As first reported on Whedonesque, and later picked up (and apart) by the likes of Slashdot and Instapundit, the legal team at Universal Studios Licensing have fired up the C&D machine and taken aim at fan-created merchandise related to the late, lamented television show Firefly and the excellent movie it spawned, Serenity. A fairly routine story on first glance, but there's a bit more to it. Prior to Serenity's release, Universal carefully cultivated the existing Firefly fanbase and actively encouraged them to spread the word about the movie, not only via websites and message boards, but through the creation of home-brewed Serenity merchandise. Indeed, the official Serenity web forum had a sub-forum (now offline) where fans were encouraged to offer their creations for sale. The fans' efforts were moderately successful in generating buzz, and while Serenity suffered a rather tepid theatrical release it's done quite well on DVD.

Despite the fact that the film's underperformance likely killed any thoughts of a sequel, the fans have kept the flame burning, and the unlicensed merchandise flowing. Someone at Universal decided that had to stop, and out went the letters demanding, in some cases, retroactive licensing fees upwards of $9000. Returning fire in rather inventive fashion, the fans who feel that whatever success the movie saw rested in large part on the back of their viral efforts are now billing Universal for their time, to the tune of $1.7 million thus far.

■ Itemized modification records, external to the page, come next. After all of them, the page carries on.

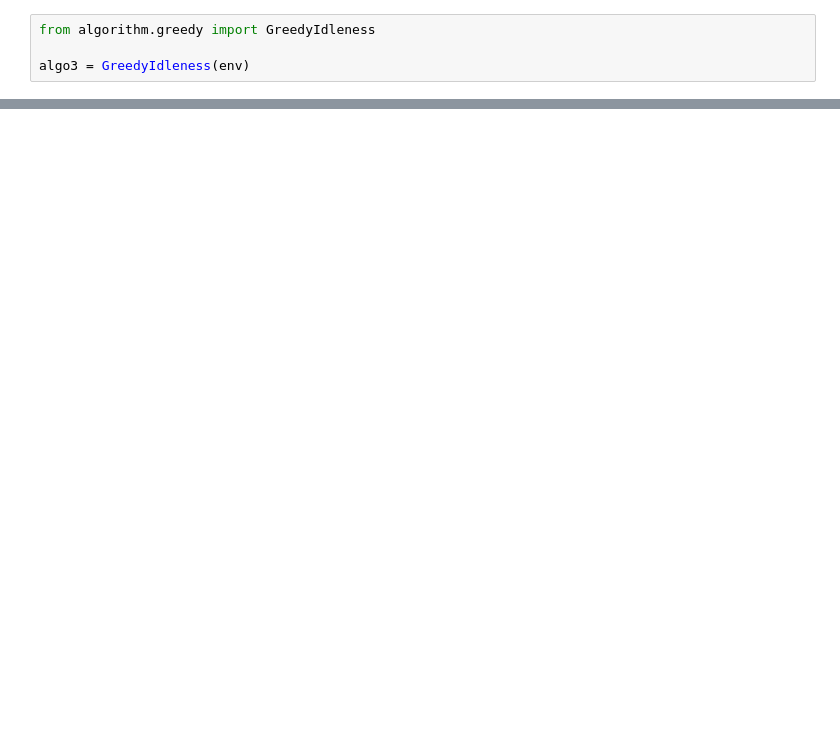
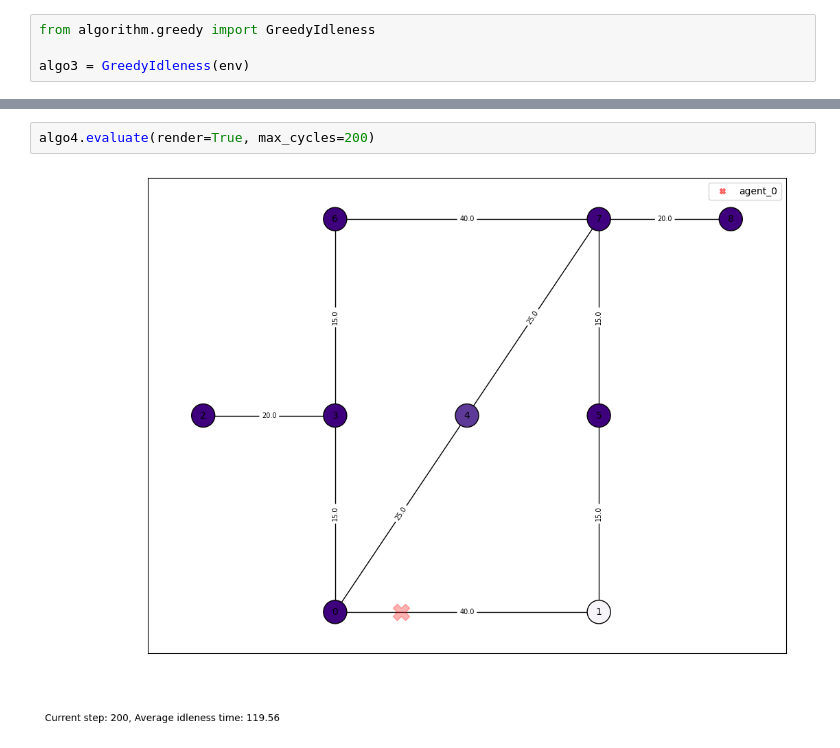
Before and after one commit to NU-IDEAS-Lab/patrolling_zoo, a Jupyter notebook: heuristics.ipynb, the cells around one changed output, grey strips where cells are left out. Drawn from its saved outputs; the diff is of its cells as text; blank space fills up the shorter version.

```diff
--- a/heuristics.ipynb
+++ b/heuristics.ipynb
@@ -59,0 +66,4 @@ algo3.evaluate(render=True, max_cycles=75)
+# %%
+algo4.evaluate(render=True, max_cycles=200)
+# %% [output]
+[figure, added]
```
Also changed, not shown: parts of 6 cells of this notebook, 1 other file.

It's unlikely the people on the wrong end of the C&D will take the fight to court, of course. This is unfortunate, as I expect discovery could uncover some very interesting information regarding the creation and development of viral marketing campaigns. And from the defendants' perspective, were it revealed that Universal, either directly or through some marketing agency, did actively encourage Firefly fans to put Universal's IP to use, perhaps they might claim they had an implied license to make limited use of those properties to further the marketing campaign. If so, they might even argue it was a naked license, as it appears Universal let the fans run wild for the past few years -- from the months leading up to the film's release through today -- without exercising any control over the nature or quality of the Serenity-related products they were producing. This is an off-the-cuff analysis, of course, but it bears further examination given the increasing use of professionally organized viral marketing campaigns. Any comments that might expand on the topic would be welcome.

Legalities aside, I won't even bother delving into the obvious "don't bite the fans that feed you" discussion. That lesson has been taught many times over by now, though companies like Universal seem to be slow learners.

Whedonesque has the latest.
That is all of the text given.